(Dataset items)
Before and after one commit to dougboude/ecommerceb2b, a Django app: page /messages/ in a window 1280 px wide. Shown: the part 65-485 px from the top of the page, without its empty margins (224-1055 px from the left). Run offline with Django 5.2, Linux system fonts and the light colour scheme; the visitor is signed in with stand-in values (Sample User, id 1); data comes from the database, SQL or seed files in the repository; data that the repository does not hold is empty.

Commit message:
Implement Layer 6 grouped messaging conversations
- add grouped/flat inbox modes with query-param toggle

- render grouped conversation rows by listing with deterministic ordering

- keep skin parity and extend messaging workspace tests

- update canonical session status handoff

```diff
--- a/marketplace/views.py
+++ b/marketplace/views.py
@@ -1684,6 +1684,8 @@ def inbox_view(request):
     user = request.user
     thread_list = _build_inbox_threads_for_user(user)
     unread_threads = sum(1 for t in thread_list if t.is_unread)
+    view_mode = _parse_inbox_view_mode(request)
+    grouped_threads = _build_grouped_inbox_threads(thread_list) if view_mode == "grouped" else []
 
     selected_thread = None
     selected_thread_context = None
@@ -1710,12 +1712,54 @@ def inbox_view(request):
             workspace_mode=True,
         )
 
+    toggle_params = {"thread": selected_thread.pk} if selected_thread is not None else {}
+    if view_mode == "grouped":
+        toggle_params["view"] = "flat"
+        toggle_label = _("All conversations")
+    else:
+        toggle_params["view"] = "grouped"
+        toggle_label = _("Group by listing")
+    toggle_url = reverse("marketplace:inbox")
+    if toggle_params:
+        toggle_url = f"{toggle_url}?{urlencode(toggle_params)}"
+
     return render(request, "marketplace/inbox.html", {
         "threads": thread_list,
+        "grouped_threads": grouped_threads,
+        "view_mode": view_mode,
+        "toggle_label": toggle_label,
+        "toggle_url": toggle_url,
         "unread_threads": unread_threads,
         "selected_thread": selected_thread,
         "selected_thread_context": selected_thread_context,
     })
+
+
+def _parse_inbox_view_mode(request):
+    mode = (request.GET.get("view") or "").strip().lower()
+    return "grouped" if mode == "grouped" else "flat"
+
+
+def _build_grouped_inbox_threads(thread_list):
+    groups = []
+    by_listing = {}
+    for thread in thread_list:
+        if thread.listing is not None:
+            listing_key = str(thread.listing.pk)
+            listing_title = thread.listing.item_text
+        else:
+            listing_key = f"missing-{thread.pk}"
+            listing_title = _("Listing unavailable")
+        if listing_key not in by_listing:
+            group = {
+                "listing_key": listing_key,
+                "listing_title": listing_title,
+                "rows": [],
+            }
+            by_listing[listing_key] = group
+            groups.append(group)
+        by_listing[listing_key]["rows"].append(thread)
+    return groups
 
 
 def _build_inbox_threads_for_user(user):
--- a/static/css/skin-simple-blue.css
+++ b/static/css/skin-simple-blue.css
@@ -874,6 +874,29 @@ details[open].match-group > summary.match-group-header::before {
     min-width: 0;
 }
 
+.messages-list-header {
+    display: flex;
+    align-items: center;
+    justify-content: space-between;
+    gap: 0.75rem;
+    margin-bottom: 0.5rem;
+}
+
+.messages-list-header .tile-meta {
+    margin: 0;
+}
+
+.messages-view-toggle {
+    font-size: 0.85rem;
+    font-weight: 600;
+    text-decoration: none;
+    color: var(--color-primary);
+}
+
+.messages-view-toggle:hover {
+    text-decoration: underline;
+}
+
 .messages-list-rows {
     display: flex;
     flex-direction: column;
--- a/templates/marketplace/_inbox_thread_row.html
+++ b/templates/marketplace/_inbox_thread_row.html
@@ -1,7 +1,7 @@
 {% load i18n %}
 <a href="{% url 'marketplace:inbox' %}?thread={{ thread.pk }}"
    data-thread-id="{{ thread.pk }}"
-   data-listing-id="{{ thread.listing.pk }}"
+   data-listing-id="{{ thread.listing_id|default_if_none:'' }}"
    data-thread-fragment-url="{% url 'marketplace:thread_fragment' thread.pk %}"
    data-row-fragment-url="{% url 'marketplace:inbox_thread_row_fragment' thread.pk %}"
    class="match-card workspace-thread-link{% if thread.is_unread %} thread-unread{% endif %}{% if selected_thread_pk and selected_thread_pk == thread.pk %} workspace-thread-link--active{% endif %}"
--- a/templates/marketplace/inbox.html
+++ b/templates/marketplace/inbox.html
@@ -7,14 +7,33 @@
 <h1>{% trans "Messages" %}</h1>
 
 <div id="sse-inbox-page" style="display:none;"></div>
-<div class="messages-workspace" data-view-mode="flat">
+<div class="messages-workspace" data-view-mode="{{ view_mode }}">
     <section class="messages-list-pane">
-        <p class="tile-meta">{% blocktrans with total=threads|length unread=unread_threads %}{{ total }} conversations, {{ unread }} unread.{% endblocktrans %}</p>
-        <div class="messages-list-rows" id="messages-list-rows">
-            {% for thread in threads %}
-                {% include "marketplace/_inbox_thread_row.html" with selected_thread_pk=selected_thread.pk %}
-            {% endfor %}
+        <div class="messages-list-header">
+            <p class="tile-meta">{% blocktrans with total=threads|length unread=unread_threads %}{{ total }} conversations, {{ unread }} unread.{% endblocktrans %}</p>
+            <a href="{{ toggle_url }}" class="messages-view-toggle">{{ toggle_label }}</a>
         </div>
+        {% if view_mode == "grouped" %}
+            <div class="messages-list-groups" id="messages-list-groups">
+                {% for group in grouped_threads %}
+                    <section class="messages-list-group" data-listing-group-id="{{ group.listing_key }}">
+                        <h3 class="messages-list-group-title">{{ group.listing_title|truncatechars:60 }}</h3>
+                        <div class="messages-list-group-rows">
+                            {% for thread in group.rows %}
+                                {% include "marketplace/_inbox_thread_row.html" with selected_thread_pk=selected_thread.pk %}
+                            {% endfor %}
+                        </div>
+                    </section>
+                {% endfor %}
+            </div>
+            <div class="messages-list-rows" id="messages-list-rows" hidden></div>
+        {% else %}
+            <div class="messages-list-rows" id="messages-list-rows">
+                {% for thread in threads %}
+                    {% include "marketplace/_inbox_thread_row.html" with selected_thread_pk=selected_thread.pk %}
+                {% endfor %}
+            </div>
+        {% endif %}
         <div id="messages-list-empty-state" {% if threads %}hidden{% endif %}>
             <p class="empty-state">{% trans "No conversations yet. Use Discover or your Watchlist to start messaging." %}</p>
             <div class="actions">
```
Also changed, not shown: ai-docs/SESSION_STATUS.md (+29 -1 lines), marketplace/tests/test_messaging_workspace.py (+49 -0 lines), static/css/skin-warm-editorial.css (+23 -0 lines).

AIM OF THE TASK >> A faithful, complete copy of the entries above is required.

ANSWER TO THE EXERCISE >>
Before and after one commit to dougboude/ecommerceb2b, a Django app: page /messages/ in a window 1280 px wide. Shown: the part 65-485 px from the top of the page, without its empty margins (224-1055 px from the left). Run offline with Django 5.2, Linux system fonts and the light colour scheme; the visitor is signed in with stand-in values (Sample User, id 1); data comes from the database, SQL or seed files in the repository; data that the repository does not hold is empty.

Commit message:
Implement Layer 6 grouped messaging conversations
- add grouped/flat inbox modes with query-param toggle

- render grouped conversation rows by listing with deterministic ordering

- keep skin parity and extend messaging workspace tests

- update canonical session status handoff

```diff
--- a/marketplace/views.py
+++ b/marketplace/views.py
@@ -1684,6 +1684,8 @@ def inbox_view(request):
     user = request.user
     thread_list = _build_inbox_threads_for_user(user)
     unread_threads = sum(1 for t in thread_list if t.is_unread)
+    view_mode = _parse_inbox_view_mode(request)
+    grouped_threads = _build_grouped_inbox_threads(thread_list) if view_mode == "grouped" else []
 
     selected_thread = None
     selected_thread_context = None
@@ -1710,12 +1712,54 @@ def inbox_view(request):
             workspace_mode=True,
         )
 
+    toggle_params = {"thread": selected_thread.pk} if selected_thread is not None else {}
+    if view_mode == "grouped":
+        toggle_params["view"] = "flat"
+        toggle_label = _("All conversations")
+    else:
+        toggle_params["view"] = "grouped"
+        toggle_label = _("Group by listing")
+    toggle_url = reverse("marketplace:inbox")
+    if toggle_params:
+        toggle_url = f"{toggle_url}?{urlencode(toggle_params)}"
+
     return render(request, "marketplace/inbox.html", {
         "threads": thread_list,
+        "grouped_threads": grouped_threads,
+        "view_mode": view_mode,
+        "toggle_label": toggle_label,
+        "toggle_url": toggle_url,
         "unread_threads": unread_threads,
         "selected_thread": selected_thread,
         "selected_thread_context": selected_thread_context,
     })
+
+
+def _parse_inbox_view_mode(request):
+    mode = (request.GET.get("view") or "").strip().lower()
+    return "grouped" if mode == "grouped" else "flat"
+
+
+def _build_grouped_inbox_threads(thread_list):
+    groups = []
+    by_listing = {}
+    for thread in thread_list:
+        if thread.listing is not None:
+            listing_key = str(thread.listing.pk)
+            listing_title = thread.listing.item_text
+        else:
+            listing_key = f"missing-{thread.pk}"
+            listing_title = _("Listing unavailable")
+        if listing_key not in by_listing:
+            group = {
+                "listing_key": listing_key,
+                "listing_title": listing_title,
+                "rows": [],
+            }
+            by_listing[listing_key] = group
+            groups.append(group)
+        by_listing[listing_key]["rows"].append(thread)
+    return groups
 
 
 def _build_inbox_threads_for_user(user):
--- a/static/css/skin-simple-blue.css
+++ b/static/css/skin-simple-blue.css
@@ -874,6 +874,29 @@ details[open].match-group > summary.match-group-header::before {
     min-width: 0;
 }
 
+.messages-list-header {
+    display: flex;
+    align-items: center;
+    justify-content: space-between;
+    gap: 0.75rem;
+    margin-bottom: 0.5rem;
+}
+
+.messages-list-header .tile-meta {
+    margin: 0;
+}
+
+.messages-view-toggle {
+    font-size: 0.85rem;
+    font-weight: 600;
+    text-decoration: none;
+    color: var(--color-primary);
+}
+
+.messages-view-toggle:hover {
+    text-decoration: underline;
+}
+
 .messages-list-rows {
     display: flex;
     flex-direction: column;
--- a/templates/marketplace/_inbox_thread_row.html
+++ b/templates/marketplace/_inbox_thread_row.html
@@ -1,7 +1,7 @@
 {% load i18n %}
 <a href="{% url 'marketplace:inbox' %}?thread={{ thread.pk }}"
    data-thread-id="{{ thread.pk }}"
-   data-listing-id="{{ thread.listing.pk }}"
+   data-listing-id="{{ thread.listing_id|default_if_none:'' }}"
    data-thread-fragment-url="{% url 'marketplace:thread_fragment' thread.pk %}"
    data-row-fragment-url="{% url 'marketplace:inbox_thread_row_fragment' thread.pk %}"
    class="match-card workspace-thread-link{% if thread.is_unread %} thread-unread{% endif %}{% if selected_thread_pk and selected_thread_pk == thread.pk %} workspace-thread-link--active{% endif %}"
--- a/templates/marketplace/inbox.html
+++ b/templates/marketplace/inbox.html
@@ -7,14 +7,33 @@
 <h1>{% trans "Messages" %}</h1>
 
 <div id="sse-inbox-page" style="display:none;"></div>
-<div class="messages-workspace" data-view-mode="flat">
+<div class="messages-workspace" data-view-mode="{{ view_mode }}">
     <section class="messages-list-pane">
-        <p class="tile-meta">{% blocktrans with total=threads|length unread=unread_threads %}{{ total }} conversations, {{ unread }} unread.{% endblocktrans %}</p>
-        <div class="messages-list-rows" id="messages-list-rows">
-            {% for thread in threads %}
-                {% include "marketplace/_inbox_thread_row.html" with selected_thread_pk=selected_thread.pk %}
-            {% endfor %}
+        <div class="messages-list-header">
+            <p class="tile-meta">{% blocktrans with total=threads|length unread=unread_threads %}{{ total }} conversations, {{ unread }} unread.{% endblocktrans %}</p>
+            <a href="{{ toggle_url }}" class="messages-view-toggle">{{ toggle_label }}</a>
         </div>
+        {% if view_mode == "grouped" %}
+            <div class="messages-list-groups" id="messages-list-groups">
+                {% for group in grouped_threads %}
+                    <section class="messages-list-group" data-listing-group-id="{{ group.listing_key }}">
+                        <h3 class="messages-list-group-title">{{ group.listing_title|truncatechars:60 }}</h3>
+                        <div class="messages-list-group-rows">
+                            {% for thread in group.rows %}
+                                {% include "marketplace/_inbox_thread_row.html" with selected_thread_pk=selected_thread.pk %}
+                            {% endfor %}
+                        </div>
+                    </section>
+                {% endfor %}
+            </div>
+            <div class="messages-list-rows" id="messages-list-rows" hidden></div>
+        {% else %}
+            <div class="messages-list-rows" id="messages-list-rows">
+                {% for thread in threads %}
+                    {% include "marketplace/_inbox_thread_row.html" with selected_thread_pk=selected_thread.pk %}
+                {% endfor %}
+            </div>
+        {% endif %}
         <div id="messages-list-empty-state" {% if threads %}hidden{% endif %}>
             <p class="empty-state">{% trans "No conversations yet. Use Discover or your Watchlist to start messaging." %}</p>
             <div class="actions">
```
Also changed, not shown: ai-docs/SESSION_STATUS.md (+29 -1 lines), marketplace/tests/test_messaging_workspace.py (+49 -0 lines), static/css/skin-warm-editorial.css (+23 -0 lines).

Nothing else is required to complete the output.